The script, which when I re-read it today seems better suited as a Law & Order spec than a feature that can stand on its own, was a stretch for this class—and this school in general, which was not known for being super friendly to the arts. I was convinced my teacher would see through me and know I was really just trying to avoid having to go to the library, where I hadn’t stepped foot since the third grade (literally). When she came up to my desk before class the next day, holding the block of papers suspiciously devoid of any red markings in her hand, my stomach dropped. It wasn’t a suitable assignment, and now I was going to have to start over and work for a change. But my teacher broke out in a smile just as I was breaking out in a sweat, and she gushed that she “couldn’t put it down.” She dropped the script on my desk, where I just watched it land with a dull thud. She kept talking about what she loved about it, and how she could actually “see everything happening in front of her as [she] read.” Apparently, mine was the only project she read that night because of how engrossed she was in it. Her voice was cloudy and distant, though, over the heartbeat in my own ears. I flipped to the back of the script where the only red writing was a single letter: A. For someone who had pretty much kept her writing just for herself until this point, and never let anyone peek inside her private notebooks or Microsoft Word documents, this was exactly the kind of validation I had been looking for. But obviously I had been looking in all of the wrong places because the characters on my television couldn’t talk back to me and tell me all I wanted (and perhaps, needed) to hear.

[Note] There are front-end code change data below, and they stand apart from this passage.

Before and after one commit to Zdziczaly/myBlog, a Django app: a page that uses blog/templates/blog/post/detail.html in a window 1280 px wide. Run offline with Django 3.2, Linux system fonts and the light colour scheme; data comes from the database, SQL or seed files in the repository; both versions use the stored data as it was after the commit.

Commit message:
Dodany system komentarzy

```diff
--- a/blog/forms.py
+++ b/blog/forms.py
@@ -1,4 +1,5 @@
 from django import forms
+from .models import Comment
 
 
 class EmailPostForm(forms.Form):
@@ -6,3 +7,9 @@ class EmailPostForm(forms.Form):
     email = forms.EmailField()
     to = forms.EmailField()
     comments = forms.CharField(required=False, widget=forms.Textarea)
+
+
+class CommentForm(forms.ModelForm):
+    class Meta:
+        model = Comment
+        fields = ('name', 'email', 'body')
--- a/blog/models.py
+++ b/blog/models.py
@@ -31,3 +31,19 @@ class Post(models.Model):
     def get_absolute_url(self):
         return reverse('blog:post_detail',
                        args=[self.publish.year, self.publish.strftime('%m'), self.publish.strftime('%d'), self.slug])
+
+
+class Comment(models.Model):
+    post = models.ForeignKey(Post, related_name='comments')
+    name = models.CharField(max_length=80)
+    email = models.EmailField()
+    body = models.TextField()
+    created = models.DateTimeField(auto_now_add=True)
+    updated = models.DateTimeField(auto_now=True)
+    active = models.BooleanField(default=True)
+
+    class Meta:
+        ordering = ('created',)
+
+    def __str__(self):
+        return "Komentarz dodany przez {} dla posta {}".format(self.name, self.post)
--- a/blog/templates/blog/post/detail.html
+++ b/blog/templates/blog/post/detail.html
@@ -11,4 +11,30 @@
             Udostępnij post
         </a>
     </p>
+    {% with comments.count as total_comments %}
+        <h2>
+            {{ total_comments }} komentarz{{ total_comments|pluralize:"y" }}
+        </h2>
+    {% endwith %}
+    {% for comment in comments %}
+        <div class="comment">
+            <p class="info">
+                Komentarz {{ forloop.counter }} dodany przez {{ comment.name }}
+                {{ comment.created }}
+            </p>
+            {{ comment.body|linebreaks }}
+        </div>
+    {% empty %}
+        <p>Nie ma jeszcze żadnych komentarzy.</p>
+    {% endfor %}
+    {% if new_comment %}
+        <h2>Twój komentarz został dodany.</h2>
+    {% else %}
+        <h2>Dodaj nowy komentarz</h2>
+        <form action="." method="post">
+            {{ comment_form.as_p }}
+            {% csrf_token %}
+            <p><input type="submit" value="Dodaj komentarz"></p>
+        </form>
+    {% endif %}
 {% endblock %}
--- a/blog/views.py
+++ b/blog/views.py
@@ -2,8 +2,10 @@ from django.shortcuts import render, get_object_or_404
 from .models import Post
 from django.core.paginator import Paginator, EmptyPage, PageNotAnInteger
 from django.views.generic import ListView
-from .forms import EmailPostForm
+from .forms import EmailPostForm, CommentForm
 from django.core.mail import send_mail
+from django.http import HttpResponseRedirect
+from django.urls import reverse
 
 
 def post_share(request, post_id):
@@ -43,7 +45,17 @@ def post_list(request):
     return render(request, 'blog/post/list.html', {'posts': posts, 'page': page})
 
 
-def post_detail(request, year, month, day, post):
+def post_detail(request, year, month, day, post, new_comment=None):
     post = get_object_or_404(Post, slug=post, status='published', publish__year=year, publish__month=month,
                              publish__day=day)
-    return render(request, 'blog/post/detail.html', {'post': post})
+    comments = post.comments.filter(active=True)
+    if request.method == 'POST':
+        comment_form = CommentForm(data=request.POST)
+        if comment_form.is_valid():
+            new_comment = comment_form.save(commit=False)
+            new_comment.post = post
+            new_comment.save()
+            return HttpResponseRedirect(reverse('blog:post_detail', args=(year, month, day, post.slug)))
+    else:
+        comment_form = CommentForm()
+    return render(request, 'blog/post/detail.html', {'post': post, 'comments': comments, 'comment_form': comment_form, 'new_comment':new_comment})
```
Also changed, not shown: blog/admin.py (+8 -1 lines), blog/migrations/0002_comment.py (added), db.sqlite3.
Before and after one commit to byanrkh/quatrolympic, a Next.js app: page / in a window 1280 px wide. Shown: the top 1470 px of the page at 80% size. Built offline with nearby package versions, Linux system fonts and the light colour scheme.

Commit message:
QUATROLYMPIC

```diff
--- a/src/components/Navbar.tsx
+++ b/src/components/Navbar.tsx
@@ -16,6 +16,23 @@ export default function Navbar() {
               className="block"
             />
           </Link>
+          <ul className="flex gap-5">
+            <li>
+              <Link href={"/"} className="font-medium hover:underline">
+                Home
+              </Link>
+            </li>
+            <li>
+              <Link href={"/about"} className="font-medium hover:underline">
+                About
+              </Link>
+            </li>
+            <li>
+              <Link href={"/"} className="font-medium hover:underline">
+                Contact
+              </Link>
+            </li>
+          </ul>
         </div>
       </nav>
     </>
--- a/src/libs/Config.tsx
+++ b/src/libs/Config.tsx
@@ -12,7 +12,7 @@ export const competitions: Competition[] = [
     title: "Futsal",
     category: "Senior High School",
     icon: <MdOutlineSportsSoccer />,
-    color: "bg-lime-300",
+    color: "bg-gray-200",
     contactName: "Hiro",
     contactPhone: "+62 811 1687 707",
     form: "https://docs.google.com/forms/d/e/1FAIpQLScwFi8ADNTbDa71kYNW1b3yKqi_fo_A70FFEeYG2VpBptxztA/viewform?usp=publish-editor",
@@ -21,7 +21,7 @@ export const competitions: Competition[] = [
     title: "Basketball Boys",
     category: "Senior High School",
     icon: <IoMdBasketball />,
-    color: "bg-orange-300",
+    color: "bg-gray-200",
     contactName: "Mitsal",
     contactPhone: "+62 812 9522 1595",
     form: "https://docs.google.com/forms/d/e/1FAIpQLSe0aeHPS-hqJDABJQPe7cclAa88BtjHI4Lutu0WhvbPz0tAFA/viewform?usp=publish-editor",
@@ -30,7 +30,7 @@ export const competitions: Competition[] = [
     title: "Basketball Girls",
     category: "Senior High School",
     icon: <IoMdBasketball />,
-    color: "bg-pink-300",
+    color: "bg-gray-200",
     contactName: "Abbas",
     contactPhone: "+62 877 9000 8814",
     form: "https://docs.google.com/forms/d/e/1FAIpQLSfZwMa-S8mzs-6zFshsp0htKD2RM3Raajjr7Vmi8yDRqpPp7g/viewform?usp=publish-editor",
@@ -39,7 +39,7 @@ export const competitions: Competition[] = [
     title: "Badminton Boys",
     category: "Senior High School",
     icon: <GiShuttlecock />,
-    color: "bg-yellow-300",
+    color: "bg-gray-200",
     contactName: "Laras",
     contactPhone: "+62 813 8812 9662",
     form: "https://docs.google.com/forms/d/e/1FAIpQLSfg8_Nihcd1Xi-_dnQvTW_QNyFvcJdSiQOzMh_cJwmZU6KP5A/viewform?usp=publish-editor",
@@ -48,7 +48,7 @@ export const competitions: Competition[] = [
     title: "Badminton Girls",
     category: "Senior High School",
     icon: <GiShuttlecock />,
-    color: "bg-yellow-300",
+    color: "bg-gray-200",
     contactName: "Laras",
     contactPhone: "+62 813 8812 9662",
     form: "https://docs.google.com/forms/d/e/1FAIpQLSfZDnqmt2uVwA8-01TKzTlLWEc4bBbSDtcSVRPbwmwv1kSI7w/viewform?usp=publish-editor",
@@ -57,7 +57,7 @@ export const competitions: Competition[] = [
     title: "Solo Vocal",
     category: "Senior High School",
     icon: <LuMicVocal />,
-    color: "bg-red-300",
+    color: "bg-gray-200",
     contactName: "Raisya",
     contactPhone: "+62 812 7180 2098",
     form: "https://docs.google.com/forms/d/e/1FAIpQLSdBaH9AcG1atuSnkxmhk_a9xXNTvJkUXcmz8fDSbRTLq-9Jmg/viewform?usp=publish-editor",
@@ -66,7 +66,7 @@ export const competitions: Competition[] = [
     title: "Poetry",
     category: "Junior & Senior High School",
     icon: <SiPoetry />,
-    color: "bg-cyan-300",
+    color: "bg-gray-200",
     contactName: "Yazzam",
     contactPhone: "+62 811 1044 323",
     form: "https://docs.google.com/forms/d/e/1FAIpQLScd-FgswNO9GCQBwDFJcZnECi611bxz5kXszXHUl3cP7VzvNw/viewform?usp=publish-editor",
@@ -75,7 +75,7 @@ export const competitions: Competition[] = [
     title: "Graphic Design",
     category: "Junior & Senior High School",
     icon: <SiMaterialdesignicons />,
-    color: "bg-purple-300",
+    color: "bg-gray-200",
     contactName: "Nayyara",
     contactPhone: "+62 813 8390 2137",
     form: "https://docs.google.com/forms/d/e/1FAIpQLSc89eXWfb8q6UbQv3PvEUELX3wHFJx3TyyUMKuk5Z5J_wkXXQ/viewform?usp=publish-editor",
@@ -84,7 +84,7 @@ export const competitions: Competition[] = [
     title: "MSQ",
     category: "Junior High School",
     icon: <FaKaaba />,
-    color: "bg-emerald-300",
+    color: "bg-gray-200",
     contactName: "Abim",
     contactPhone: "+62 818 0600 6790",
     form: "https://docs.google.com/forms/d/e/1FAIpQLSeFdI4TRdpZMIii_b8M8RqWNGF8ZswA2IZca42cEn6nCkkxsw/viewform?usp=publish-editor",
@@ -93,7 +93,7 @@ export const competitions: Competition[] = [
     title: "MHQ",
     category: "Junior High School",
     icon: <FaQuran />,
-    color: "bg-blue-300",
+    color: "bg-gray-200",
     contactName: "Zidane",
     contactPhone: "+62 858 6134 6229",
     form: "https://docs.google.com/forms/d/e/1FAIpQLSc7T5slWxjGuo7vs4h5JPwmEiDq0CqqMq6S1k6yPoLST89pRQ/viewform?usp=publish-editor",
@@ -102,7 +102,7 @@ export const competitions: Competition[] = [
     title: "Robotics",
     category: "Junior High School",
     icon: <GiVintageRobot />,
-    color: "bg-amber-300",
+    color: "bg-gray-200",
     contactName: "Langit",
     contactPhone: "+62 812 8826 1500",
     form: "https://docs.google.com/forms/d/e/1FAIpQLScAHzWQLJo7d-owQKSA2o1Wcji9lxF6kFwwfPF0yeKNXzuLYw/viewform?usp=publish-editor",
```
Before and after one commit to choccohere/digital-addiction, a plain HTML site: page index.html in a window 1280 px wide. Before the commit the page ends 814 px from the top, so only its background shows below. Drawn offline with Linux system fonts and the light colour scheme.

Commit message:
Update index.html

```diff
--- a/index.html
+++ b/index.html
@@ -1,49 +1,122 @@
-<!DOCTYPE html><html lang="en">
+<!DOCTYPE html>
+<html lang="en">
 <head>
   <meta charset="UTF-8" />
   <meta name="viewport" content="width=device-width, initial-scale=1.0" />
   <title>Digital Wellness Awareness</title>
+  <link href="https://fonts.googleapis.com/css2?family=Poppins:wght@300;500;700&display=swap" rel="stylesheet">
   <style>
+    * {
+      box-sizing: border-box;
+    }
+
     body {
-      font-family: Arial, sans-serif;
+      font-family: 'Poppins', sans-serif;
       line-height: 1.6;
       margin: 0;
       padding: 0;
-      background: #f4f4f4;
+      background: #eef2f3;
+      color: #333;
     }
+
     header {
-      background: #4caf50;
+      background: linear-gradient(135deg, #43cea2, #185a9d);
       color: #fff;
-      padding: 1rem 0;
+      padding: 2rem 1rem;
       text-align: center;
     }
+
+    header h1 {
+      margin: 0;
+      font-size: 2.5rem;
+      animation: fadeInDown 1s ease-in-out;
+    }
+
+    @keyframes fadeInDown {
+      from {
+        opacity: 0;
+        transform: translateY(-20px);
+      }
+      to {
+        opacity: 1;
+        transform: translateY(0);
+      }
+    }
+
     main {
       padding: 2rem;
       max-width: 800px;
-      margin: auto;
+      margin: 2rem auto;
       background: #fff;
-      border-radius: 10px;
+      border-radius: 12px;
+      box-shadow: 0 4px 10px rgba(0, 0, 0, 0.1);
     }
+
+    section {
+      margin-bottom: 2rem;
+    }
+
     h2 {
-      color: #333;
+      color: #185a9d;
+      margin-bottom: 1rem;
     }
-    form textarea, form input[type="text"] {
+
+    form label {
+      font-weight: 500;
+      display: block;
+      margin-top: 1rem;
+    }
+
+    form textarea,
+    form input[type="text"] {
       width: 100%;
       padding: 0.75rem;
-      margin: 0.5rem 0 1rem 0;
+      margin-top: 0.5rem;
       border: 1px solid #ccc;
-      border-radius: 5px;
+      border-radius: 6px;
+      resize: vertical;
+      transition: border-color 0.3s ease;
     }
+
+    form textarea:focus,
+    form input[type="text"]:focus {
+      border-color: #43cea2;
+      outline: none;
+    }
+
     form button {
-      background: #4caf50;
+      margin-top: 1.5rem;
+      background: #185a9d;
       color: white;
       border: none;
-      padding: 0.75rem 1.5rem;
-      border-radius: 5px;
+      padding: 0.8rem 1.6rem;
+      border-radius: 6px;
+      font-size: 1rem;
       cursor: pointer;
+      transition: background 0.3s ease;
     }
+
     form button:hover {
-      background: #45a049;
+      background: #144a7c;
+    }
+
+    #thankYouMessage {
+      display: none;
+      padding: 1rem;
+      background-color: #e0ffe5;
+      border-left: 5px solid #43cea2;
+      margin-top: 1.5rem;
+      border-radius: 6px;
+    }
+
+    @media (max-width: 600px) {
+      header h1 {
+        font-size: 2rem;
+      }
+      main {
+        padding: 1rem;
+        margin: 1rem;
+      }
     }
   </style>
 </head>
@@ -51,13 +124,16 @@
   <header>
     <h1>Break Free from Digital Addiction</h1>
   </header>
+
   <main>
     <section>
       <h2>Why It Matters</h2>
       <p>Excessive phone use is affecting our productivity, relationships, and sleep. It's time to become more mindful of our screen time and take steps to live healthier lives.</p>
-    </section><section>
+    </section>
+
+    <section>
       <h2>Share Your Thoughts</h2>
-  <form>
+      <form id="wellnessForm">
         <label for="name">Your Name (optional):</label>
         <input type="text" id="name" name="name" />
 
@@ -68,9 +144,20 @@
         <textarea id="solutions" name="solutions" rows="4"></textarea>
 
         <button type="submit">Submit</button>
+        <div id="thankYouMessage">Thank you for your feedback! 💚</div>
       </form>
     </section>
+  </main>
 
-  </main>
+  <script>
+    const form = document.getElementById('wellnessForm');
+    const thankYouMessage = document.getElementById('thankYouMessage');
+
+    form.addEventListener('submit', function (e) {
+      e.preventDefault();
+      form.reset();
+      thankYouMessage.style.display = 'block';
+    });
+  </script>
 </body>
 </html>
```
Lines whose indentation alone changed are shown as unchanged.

Now I drive down major avenues in Los Angeles, seeing huge billboards that advertise starting salaries with the L.A.P.D at over $60,000, but I don't wonder what happened to the little girl with brass balls who would have dialed that 800 number in a heartbeat. She is risking her sanity in another just as unstable profession!